The community received its present name circa 1860, and is named after Anna Seguine, a descendant of French Huguenots who were among the South Shore's earliest settlers; this settlement is also responsible for the neighborhood immediately to the southwest of Annadale being named Huguenot, and the Seguine family also lends its name to Seguine Avenue, the principal north-south thoroughfare on the east side of Prince's Bay, the next neighborhood southwest of Huguenot.
In 1929, immigrants from Spain purchased land along the Annadale shoreline, and founded a settlement that became known as the Spanish Camp, or Spanish Colony. First tents, and later bungalows, were built at the site. The site was purchased and buildings demolished at the end of the 20th century so that several large, upscale homes could be constructed.
Annadale once had abundant woodland, but much of it was cleared in the last three decades of the 20th Century to make room for new homes. However, a city park in the heart of the neighborhood was converted into a wildlife preserve; known as Blue Heron Park Preserve, it covers 222 acres (898,000 m2), much of it consisting of ponds, swamps and small streams which empty into nearby Raritan Bay.
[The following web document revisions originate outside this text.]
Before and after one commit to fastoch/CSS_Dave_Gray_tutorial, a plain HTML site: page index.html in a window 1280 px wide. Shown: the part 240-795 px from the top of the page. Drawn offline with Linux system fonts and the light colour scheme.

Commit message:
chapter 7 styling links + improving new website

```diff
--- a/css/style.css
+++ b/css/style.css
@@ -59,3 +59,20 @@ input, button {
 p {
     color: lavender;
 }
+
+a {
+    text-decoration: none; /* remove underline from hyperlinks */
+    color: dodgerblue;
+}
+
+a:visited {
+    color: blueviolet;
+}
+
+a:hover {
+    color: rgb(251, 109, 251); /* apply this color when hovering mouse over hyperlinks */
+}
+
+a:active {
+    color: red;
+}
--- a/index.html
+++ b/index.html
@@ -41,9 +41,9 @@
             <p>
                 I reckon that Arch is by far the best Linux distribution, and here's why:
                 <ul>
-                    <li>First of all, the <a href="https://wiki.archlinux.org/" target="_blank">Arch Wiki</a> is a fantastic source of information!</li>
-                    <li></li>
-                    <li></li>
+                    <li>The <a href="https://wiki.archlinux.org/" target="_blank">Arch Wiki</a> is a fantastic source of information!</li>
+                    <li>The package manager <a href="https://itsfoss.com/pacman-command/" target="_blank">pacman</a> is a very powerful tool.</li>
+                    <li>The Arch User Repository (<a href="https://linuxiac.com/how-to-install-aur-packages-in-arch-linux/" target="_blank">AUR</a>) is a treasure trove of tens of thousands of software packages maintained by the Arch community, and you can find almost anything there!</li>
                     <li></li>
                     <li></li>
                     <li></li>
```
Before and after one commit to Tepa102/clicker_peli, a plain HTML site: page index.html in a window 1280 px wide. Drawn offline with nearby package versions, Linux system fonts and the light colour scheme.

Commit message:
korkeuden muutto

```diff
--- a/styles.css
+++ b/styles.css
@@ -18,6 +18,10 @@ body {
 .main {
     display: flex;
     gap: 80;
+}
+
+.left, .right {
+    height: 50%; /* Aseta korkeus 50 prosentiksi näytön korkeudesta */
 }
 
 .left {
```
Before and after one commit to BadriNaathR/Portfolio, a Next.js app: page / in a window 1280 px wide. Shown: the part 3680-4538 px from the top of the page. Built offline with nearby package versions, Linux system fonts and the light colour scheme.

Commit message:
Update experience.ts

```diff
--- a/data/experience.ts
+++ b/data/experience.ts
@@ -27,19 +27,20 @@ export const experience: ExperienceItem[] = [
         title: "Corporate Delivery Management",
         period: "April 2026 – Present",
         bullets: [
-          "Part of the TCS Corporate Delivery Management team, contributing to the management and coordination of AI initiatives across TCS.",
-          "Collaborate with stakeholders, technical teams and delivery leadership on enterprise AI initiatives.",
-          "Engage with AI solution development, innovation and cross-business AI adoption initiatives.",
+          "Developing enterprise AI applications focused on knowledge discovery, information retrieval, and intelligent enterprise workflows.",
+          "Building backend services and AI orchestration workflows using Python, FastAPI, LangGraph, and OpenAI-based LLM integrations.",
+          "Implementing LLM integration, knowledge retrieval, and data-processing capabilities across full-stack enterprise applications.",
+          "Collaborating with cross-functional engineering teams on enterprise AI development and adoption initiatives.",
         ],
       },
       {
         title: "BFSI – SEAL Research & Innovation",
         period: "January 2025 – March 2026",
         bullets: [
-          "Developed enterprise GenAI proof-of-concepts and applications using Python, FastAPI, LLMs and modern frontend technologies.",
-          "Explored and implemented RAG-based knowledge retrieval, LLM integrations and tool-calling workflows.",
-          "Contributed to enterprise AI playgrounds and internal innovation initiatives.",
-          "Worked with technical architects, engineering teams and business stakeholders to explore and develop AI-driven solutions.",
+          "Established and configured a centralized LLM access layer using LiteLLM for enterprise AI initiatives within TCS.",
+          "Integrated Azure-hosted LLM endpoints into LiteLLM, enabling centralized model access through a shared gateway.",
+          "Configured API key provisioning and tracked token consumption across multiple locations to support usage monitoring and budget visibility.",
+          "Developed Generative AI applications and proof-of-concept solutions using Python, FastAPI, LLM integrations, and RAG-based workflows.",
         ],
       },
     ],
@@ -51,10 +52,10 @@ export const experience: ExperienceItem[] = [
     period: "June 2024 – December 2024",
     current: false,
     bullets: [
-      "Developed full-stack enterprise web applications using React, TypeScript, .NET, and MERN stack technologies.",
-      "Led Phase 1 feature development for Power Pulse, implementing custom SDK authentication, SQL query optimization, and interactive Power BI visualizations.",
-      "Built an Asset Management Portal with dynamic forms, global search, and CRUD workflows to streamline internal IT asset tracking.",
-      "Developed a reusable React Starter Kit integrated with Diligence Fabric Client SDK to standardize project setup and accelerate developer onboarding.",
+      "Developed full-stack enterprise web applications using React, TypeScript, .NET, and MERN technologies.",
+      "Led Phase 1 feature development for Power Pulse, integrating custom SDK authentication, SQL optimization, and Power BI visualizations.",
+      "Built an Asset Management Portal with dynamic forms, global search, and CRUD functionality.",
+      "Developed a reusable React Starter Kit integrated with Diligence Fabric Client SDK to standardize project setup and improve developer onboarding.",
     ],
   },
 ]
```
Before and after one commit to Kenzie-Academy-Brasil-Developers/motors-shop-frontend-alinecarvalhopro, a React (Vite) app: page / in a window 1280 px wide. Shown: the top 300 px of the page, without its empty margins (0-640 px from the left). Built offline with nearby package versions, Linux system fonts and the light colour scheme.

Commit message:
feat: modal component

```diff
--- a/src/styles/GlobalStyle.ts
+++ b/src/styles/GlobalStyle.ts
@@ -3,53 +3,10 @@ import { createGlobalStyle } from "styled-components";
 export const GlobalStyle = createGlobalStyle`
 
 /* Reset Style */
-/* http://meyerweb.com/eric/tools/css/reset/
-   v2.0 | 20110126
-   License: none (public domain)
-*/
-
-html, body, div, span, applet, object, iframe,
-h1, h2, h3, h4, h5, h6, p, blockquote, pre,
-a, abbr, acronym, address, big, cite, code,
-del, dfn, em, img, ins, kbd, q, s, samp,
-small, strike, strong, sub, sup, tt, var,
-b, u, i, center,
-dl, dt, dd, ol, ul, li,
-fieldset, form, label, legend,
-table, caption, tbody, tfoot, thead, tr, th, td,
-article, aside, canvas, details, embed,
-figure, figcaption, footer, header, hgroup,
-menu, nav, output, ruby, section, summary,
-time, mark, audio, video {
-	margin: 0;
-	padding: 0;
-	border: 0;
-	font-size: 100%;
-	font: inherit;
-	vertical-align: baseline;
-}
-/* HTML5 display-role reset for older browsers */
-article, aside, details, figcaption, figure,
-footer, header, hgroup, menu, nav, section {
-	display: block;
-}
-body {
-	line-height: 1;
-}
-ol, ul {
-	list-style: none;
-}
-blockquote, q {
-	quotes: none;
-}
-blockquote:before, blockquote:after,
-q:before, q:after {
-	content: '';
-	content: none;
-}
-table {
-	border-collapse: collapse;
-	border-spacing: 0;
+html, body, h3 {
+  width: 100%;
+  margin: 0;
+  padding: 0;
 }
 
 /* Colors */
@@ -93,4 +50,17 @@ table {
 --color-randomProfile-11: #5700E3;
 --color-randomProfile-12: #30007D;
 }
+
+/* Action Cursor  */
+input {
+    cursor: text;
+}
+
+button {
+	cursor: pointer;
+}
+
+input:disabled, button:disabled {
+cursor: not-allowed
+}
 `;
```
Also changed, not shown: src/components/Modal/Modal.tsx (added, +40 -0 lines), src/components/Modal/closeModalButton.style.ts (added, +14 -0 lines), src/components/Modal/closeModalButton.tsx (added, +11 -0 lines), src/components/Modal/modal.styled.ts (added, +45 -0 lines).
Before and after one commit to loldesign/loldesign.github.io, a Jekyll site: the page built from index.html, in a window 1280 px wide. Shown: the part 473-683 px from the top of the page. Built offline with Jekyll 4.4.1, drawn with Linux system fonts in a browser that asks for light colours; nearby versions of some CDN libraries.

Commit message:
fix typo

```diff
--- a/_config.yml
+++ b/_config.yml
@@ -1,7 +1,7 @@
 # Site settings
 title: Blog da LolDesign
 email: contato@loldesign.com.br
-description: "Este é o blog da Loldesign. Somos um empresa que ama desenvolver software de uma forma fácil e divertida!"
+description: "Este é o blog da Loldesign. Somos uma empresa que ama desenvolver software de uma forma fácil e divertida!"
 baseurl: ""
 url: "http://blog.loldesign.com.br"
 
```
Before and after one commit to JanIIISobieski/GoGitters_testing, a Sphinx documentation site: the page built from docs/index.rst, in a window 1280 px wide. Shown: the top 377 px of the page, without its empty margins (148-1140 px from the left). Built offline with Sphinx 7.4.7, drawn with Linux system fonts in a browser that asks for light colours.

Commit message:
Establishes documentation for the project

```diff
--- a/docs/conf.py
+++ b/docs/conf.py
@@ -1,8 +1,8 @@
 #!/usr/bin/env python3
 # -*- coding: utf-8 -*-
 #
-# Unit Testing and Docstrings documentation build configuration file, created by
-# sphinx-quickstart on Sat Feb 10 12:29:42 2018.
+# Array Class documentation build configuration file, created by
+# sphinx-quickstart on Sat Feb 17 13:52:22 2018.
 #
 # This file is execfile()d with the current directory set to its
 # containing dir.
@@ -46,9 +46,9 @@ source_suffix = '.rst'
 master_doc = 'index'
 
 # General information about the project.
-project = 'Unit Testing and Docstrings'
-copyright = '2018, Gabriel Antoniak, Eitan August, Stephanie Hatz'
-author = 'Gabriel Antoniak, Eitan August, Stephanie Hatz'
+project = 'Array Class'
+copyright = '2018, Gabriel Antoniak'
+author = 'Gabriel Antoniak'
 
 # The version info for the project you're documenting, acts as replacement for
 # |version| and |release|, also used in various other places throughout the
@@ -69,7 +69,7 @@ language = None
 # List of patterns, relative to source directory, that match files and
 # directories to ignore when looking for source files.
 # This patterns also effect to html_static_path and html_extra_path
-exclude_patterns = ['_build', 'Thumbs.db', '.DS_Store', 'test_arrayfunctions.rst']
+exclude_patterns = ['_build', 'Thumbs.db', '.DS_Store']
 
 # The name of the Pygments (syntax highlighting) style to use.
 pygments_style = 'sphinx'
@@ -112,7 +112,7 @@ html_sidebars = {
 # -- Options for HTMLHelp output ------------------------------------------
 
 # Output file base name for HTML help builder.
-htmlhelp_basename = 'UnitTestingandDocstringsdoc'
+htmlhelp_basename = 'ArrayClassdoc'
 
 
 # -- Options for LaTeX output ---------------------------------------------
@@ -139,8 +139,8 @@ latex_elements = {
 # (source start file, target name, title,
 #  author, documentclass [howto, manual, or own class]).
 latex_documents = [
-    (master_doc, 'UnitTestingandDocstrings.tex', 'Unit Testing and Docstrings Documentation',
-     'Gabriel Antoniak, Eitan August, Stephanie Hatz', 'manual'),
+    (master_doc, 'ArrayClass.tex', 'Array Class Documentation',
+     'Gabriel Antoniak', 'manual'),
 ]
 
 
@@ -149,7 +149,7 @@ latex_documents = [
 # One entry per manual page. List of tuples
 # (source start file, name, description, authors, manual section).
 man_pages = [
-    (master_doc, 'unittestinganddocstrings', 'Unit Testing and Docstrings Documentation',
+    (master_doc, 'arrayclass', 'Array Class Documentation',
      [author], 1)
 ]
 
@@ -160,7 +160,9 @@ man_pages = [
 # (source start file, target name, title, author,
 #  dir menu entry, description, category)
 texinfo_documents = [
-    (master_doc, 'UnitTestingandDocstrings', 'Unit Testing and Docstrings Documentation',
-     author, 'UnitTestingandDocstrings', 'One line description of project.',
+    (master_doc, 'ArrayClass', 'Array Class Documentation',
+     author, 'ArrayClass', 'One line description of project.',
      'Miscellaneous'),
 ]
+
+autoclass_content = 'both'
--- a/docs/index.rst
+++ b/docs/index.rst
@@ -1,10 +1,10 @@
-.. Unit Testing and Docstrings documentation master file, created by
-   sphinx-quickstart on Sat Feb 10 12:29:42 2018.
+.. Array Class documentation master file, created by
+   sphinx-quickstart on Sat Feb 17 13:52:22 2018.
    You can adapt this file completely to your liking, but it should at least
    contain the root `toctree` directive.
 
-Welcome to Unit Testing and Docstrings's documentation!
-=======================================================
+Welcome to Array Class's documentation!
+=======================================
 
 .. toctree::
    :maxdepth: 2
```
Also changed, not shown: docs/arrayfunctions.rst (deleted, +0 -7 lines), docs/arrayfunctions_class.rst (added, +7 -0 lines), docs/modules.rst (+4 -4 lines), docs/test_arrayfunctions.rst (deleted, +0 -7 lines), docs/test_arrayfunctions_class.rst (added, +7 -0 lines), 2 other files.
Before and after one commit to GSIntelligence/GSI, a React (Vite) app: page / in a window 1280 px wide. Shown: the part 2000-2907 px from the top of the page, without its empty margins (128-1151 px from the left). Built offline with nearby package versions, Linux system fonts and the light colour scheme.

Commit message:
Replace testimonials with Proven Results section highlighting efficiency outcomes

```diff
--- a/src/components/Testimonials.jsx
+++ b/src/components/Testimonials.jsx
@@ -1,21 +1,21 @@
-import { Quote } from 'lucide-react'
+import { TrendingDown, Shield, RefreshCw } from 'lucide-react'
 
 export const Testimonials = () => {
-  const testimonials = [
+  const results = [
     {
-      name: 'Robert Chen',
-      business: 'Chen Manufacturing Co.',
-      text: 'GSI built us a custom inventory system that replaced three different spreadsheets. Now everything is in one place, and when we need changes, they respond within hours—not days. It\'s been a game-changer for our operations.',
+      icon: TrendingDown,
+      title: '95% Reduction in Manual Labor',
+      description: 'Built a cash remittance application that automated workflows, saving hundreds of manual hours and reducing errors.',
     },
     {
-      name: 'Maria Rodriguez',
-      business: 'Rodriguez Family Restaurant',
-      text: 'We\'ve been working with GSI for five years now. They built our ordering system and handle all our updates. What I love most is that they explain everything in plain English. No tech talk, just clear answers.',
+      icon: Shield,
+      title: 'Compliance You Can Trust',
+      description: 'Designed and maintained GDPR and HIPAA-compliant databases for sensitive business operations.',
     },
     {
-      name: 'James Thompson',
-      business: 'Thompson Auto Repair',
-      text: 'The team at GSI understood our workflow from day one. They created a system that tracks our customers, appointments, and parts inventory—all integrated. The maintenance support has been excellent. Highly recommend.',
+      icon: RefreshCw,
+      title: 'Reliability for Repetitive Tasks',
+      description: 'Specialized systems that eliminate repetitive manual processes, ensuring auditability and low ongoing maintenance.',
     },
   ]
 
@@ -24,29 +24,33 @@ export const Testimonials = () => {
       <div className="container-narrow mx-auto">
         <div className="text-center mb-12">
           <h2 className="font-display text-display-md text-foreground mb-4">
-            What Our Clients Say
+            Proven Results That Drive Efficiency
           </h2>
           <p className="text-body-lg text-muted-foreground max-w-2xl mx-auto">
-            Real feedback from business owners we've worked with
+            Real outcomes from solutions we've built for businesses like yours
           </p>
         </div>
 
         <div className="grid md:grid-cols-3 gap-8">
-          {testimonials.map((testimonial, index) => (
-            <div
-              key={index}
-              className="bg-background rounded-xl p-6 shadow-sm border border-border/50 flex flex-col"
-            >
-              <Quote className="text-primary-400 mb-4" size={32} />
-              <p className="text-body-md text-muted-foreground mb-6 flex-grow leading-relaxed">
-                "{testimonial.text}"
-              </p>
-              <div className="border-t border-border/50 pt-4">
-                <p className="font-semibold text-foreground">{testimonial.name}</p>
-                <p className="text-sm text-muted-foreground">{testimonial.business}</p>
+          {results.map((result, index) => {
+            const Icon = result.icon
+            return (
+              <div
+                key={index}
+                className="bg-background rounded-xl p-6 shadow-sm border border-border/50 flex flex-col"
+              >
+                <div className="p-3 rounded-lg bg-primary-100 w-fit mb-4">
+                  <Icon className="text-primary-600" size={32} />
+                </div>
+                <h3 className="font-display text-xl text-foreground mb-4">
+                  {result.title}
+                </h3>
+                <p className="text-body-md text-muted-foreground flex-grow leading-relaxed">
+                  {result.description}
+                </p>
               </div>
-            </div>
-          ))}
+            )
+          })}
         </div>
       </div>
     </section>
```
The northwestern part of Annadale is now often regarded as a separate neighborhood known as Arden Heights. Southeast Annadale also harbors its own identity separate from the rest of the neighborhood. This section of Annadale is most often associated with Blue Heron Park.
Korean War Veterans Parkway passes through Annandale.